From sequestering carbon to boosting food production, there have been a lot of big claims made for biochar. So what's the deal?
In fact Albert Bates, author of The Biochar Solution, questioned his publisher's choice of title, suggesting that The Biochar Partial Solution might have been more accurate. Meanwhile George Monbiot issued a withering takedown of some of the grander claims being made by biochar advocates, pointing out that large-scale biochar production could have massive impacts on land use, biodiversity and social justice. And more recently Almuth Ernsting revisited the biochar issue, arguing that research on everything from positive impacts on crop yields to long-term soil carbon sequestration was questionable at best:
Biochar is also promoted as a way of improving crop yields. Those claims, too, are contradicted by science. Field studies reveal highly variable impacts. A recent synthesis review found that in half of all published studies, biochar had either no effect on plants or more worryingly, even suppressed their growth.
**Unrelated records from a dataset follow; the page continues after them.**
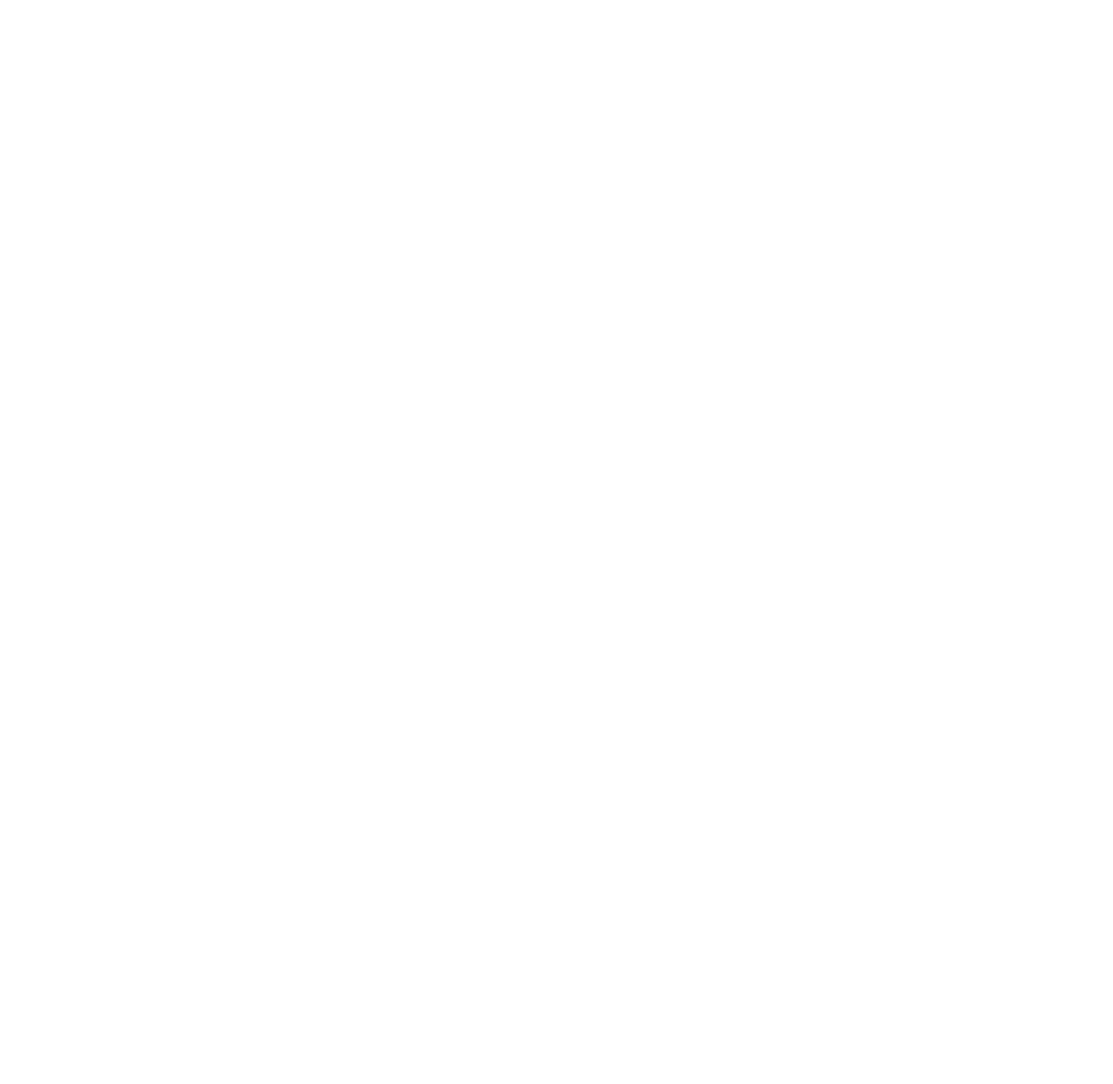
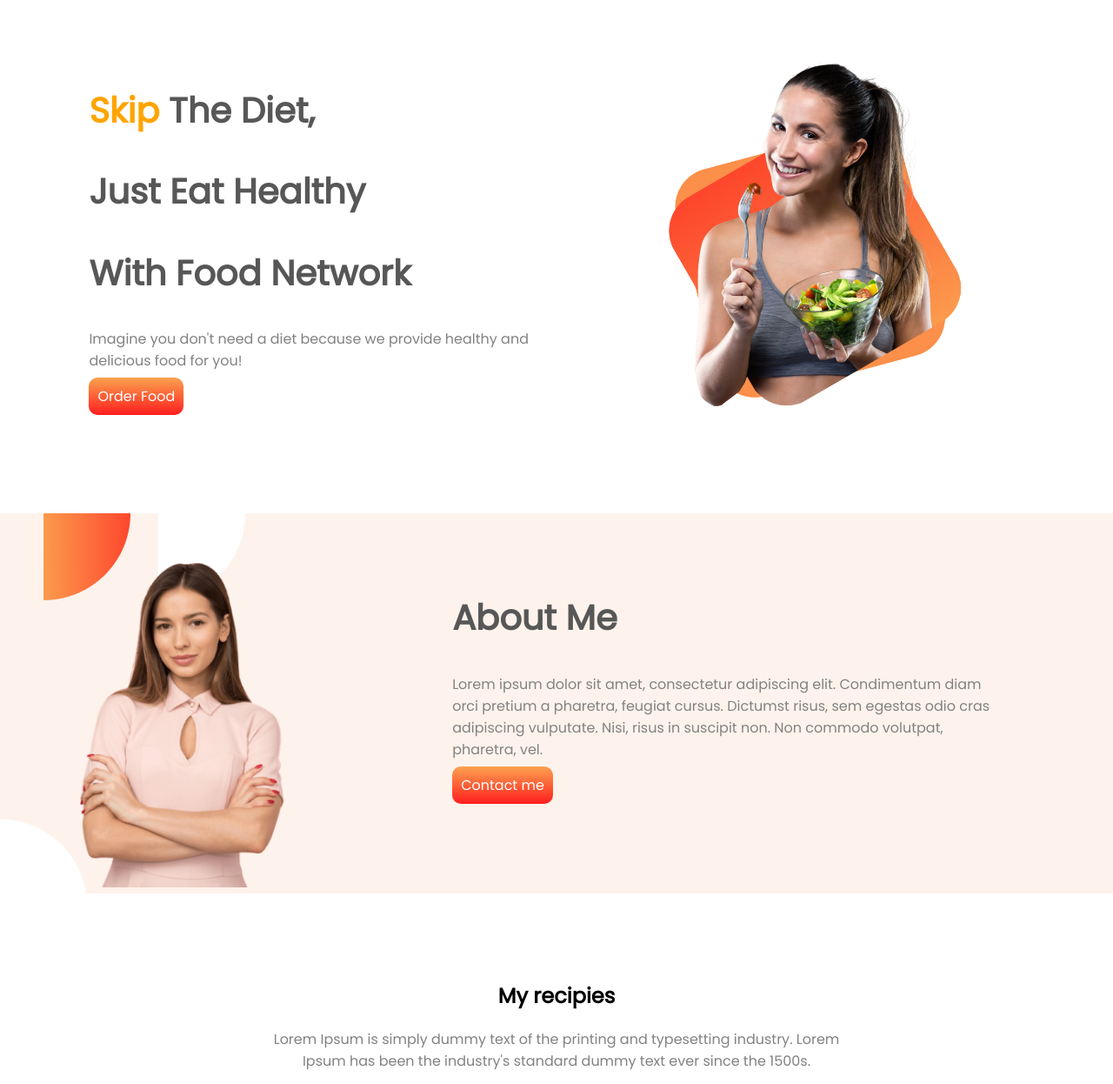
Before and after one commit to Shahorior1/Food_Network, a plain HTML site: page index.html in a window 1280 px wide. Shown: the top 1246 px of the page at 87% size. Before the commit the page ends 800 px from the top, so only its background shows below. Drawn offline with Linux system fonts and the light colour scheme.

Commit message:
git push half

```diff
--- a/index.html
+++ b/index.html
@@ -5,9 +5,50 @@
     <meta http-equiv="X-UA-Compatible" content="IE=edge">
     <meta name="viewport" content="width=device-width, initial-scale=1.0">
     <title>Food_Network</title>
+    <link rel="preconnect" href="https://fonts.googleapis.com">
+    <link rel="preconnect" href="https://fonts.gstatic.com" crossorigin>
+    <link href="https://fonts.googleapis.com/css2?family=Poppins:wght@300;400&display=swap" rel="stylesheet">
     <link rel="stylesheet" href="style.css">
 </head>
 <body>
+    <section class="container">
+        <div class="half-width">
+            <h1> <span class="color">Skip</span> The Diet,</h1>
+            <h1>Just Eat Healthy</h1>
+            <h1>With Food Network</h1>
+            <p>Imagine you don't need a diet because we provide
+            healthy and delicious food for you!</p>
+            <a class="link-button" target="_blank" href="https://www.youtube.com/">Order Food</a>
+        </div>
+        <div class="half-width">
+            <img src="images/female/Group 8425.png" alt="">
+        </div>
+    </section>
+    <section class="container About-me">
+        <div class="half-width">
+            <img src="images/female/Person Image.png" alt="">
+        </div>
+        <div class="half-width">
+            <h1>About Me</h1>
+            <p>Lorem ipsum dolor sit amet, consectetur adipiscing elit. Condimentum diam orci pretium a pharetra, feugiat cursus. Dictumst risus, sem egestas odio cras adipiscing vulputate. Nisi, risus in suscipit non. Non commodo volutpat, pharetra, vel.</p>
+            <a class="link-button" target="_blank" href="">Contact me</a>
+        </div>
+    </section>
 
+        <div class="footer">
+        <h2>My recipies</h2>
+        <p>Lorem Ipsum is simply dummy text of the printing and typesetting industry. Lorem Ipsum has been the industry's standard dummy text ever since the 1500s.</p>
+       </div>
+       <section class="top-card">
+        <div class="card">
+            <div class="image-style">
+                <img src="images/food/Project Cover.jpg" alt="">
+            </div>
+            <div>
+              <h2>Recipie Title</h2>
+              <p>Lorem ipsum dolor sit amet, consectetur adipiscing elit. Lacus, fermentum amet faucibus sed id nisi lectus at.</p>
+            </div>
+        </div>
+       </section>
 </body>
 </html>
--- a/style.css
+++ b/style.css
@@ -0,0 +1,46 @@
+body{
+    margin: 0;
+    font-family: 'Poppins', sans-serif;
+}
+h1{
+    font-size:40px;
+    color: #575757;
+}
+p{
+    color: #828282;
+}
+.color{
+    color: orange;
+}
+.container{
+    display: flex;
+    margin-bottom: 100px;
+}
+.half-width img{
+    width: 70%;
+ }
+ .half-width{
+    padding-left: 8%;
+    margin-top: 5%;
+ }
+ .link-button{
+    text-decoration: none;
+    background-image: linear-gradient(#FBA24F,#FF1E1E);
+    padding: 10px 10px;
+    border-radius: 10px;
+    color: white;
+ }
+ .About-me{
+    background-image: url(images/shapes/7.png);
+    padding-right: 10%;
+
+ }
+ .footer{
+    text-align: center;
+    align-items: center;
+    width: 700px;
+    margin: auto;
+ }
+ .image-style{
+    width: 100%;
+ }
```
The author cautioned that due to possible ‘publication bias’, the reported success in 50% of cases should not be taken “as evidence of an overall biochar likelihood of producing positive impacts”.
It certainly seems like the kind of global-scale "biochar as geoengineering" schemes being touted a few years back deserve a healthy dose of skepticism, and according to Ernsting at least, much of the political backing for global biochar initiatives has begun to fade away.
And yet interest among greenies and permaculturists remains high.